Aim of the exercise
Every line of the material is to be quoted verbatim, minus the pictures.

Data for processing
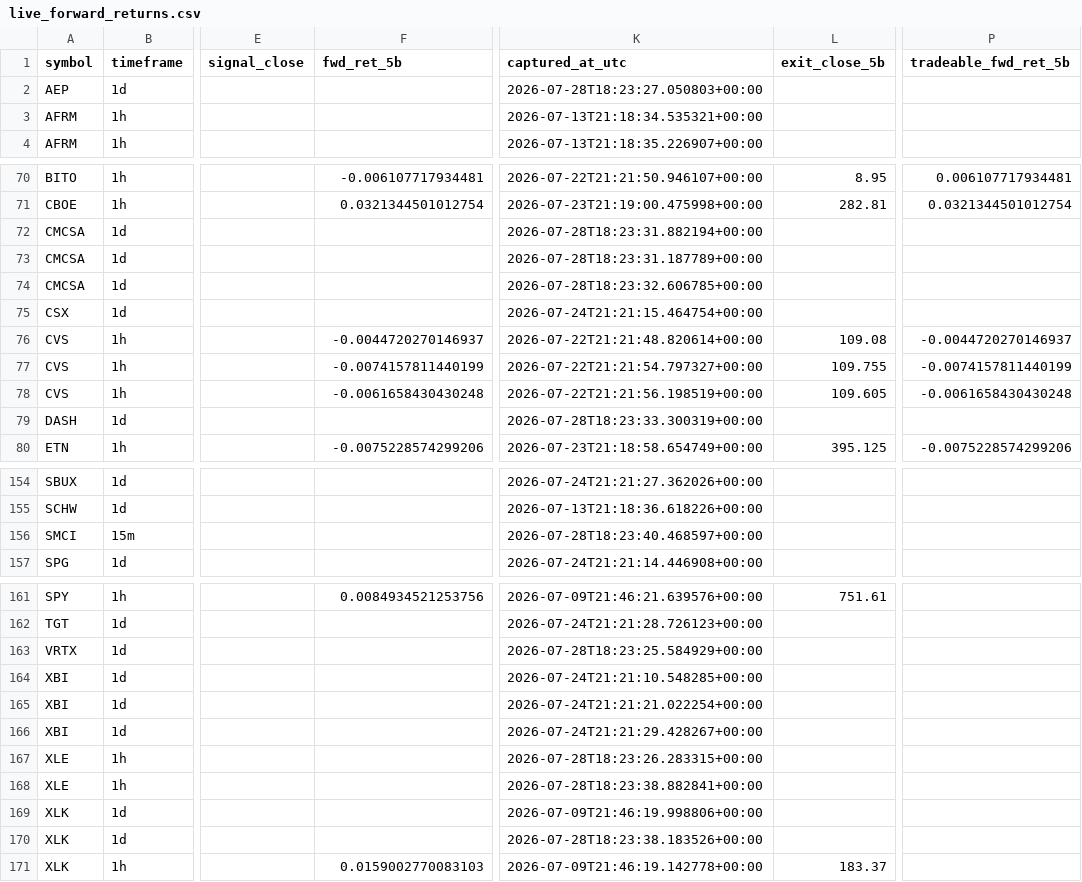
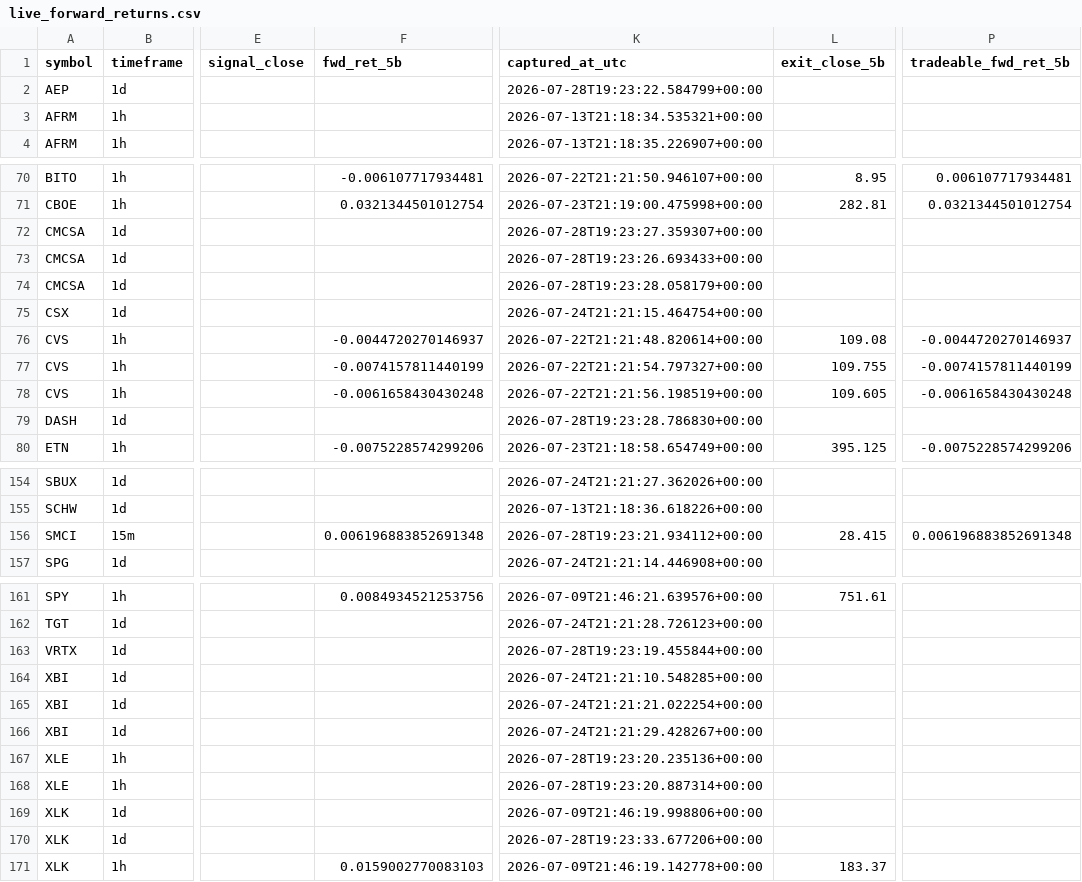
Before and after one commit to 6ixtyn9-sudo/Price, a CSV file: localdata/live_forward_returns.csv, drawn as a sheet; only a part is shown, gaps mark what is left out; the diff covers the shown part only; the diff names each change by its address in the sheet, - before the commit and + after, or states it on an @@ line.

```diff
--- a/localdata/live_forward_returns.csv
+++ b/localdata/live_forward_returns.csv
-K2 (captured_at_utc): 2026-07-28T18:23:27.050803+00:00
+K2 (captured_at_utc): 2026-07-28T19:23:22.584799+00:00
-K72 (captured_at_utc): 2026-07-28T18:23:31.882194+00:00
+K72 (captured_at_utc): 2026-07-28T19:23:27.359307+00:00
-K73 (captured_at_utc): 2026-07-28T18:23:31.187789+00:00
+K73 (captured_at_utc): 2026-07-28T19:23:26.693433+00:00
-K74 (captured_at_utc): 2026-07-28T18:23:32.606785+00:00
+K74 (captured_at_utc): 2026-07-28T19:23:28.058179+00:00
-K79 (captured_at_utc): 2026-07-28T18:23:33.300319+00:00
+K79 (captured_at_utc): 2026-07-28T19:23:28.786830+00:00
-F156 (fwd_ret_5b): (empty)
+F156 (fwd_ret_5b): 0.006196883852691348
-K156 (captured_at_utc): 2026-07-28T18:23:40.468597+00:00
+K156 (captured_at_utc): 2026-07-28T19:23:21.934112+00:00
-L156 (exit_close_5b): (empty)
+L156 (exit_close_5b): 28.415
-P156 (tradeable_fwd_ret_5b): (empty)
+P156 (tradeable_fwd_ret_5b): 0.006196883852691348
-K163 (captured_at_utc): 2026-07-28T18:23:25.584929+00:00
+K163 (captured_at_utc): 2026-07-28T19:23:19.455844+00:00
-K167 (captured_at_utc): 2026-07-28T18:23:26.283315+00:00
+K167 (captured_at_utc): 2026-07-28T19:23:20.235136+00:00
-K168 (captured_at_utc): 2026-07-28T18:23:38.882841+00:00
+K168 (captured_at_utc): 2026-07-28T19:23:20.887314+00:00
-K170 (captured_at_utc): 2026-07-28T18:23:38.183526+00:00
+K170 (captured_at_utc): 2026-07-28T19:23:33.677206+00:00
```
Also changed, not shown: 26 edited cells elsewhere in this file, localdata/trade_journal.csv, 1 other file.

Result for this exercise
Before and after one commit to 6ixtyn9-sudo/Price, a CSV file: localdata/live_forward_returns.csv, drawn as a sheet; only a part is shown, gaps mark what is left out; the diff covers the shown part only; the diff names each change by its address in the sheet, - before the commit and + after, or states it on an @@ line.

```diff
--- a/localdata/live_forward_returns.csv
+++ b/localdata/live_forward_returns.csv
-K2 (captured_at_utc): 2026-07-28T18:23:27.050803+00:00
+K2 (captured_at_utc): 2026-07-28T19:23:22.584799+00:00
-K72 (captured_at_utc): 2026-07-28T18:23:31.882194+00:00
+K72 (captured_at_utc): 2026-07-28T19:23:27.359307+00:00
-K73 (captured_at_utc): 2026-07-28T18:23:31.187789+00:00
+K73 (captured_at_utc): 2026-07-28T19:23:26.693433+00:00
-K74 (captured_at_utc): 2026-07-28T18:23:32.606785+00:00
+K74 (captured_at_utc): 2026-07-28T19:23:28.058179+00:00
-K79 (captured_at_utc): 2026-07-28T18:23:33.300319+00:00
+K79 (captured_at_utc): 2026-07-28T19:23:28.786830+00:00
-F156 (fwd_ret_5b): (empty)
+F156 (fwd_ret_5b): 0.006196883852691348
-K156 (captured_at_utc): 2026-07-28T18:23:40.468597+00:00
+K156 (captured_at_utc): 2026-07-28T19:23:21.934112+00:00
-L156 (exit_close_5b): (empty)
+L156 (exit_close_5b): 28.415
-P156 (tradeable_fwd_ret_5b): (empty)
+P156 (tradeable_fwd_ret_5b): 0.006196883852691348
-K163 (captured_at_utc): 2026-07-28T18:23:25.584929+00:00
+K163 (captured_at_utc): 2026-07-28T19:23:19.455844+00:00
-K167 (captured_at_utc): 2026-07-28T18:23:26.283315+00:00
+K167 (captured_at_utc): 2026-07-28T19:23:20.235136+00:00
-K168 (captured_at_utc): 2026-07-28T18:23:38.882841+00:00
+K168 (captured_at_utc): 2026-07-28T19:23:20.887314+00:00
-K170 (captured_at_utc): 2026-07-28T18:23:38.183526+00:00
+K170 (captured_at_utc): 2026-07-28T19:23:33.677206+00:00
```
Also changed, not shown: 26 edited cells elsewhere in this file, localdata/trade_journal.csv, 1 other file.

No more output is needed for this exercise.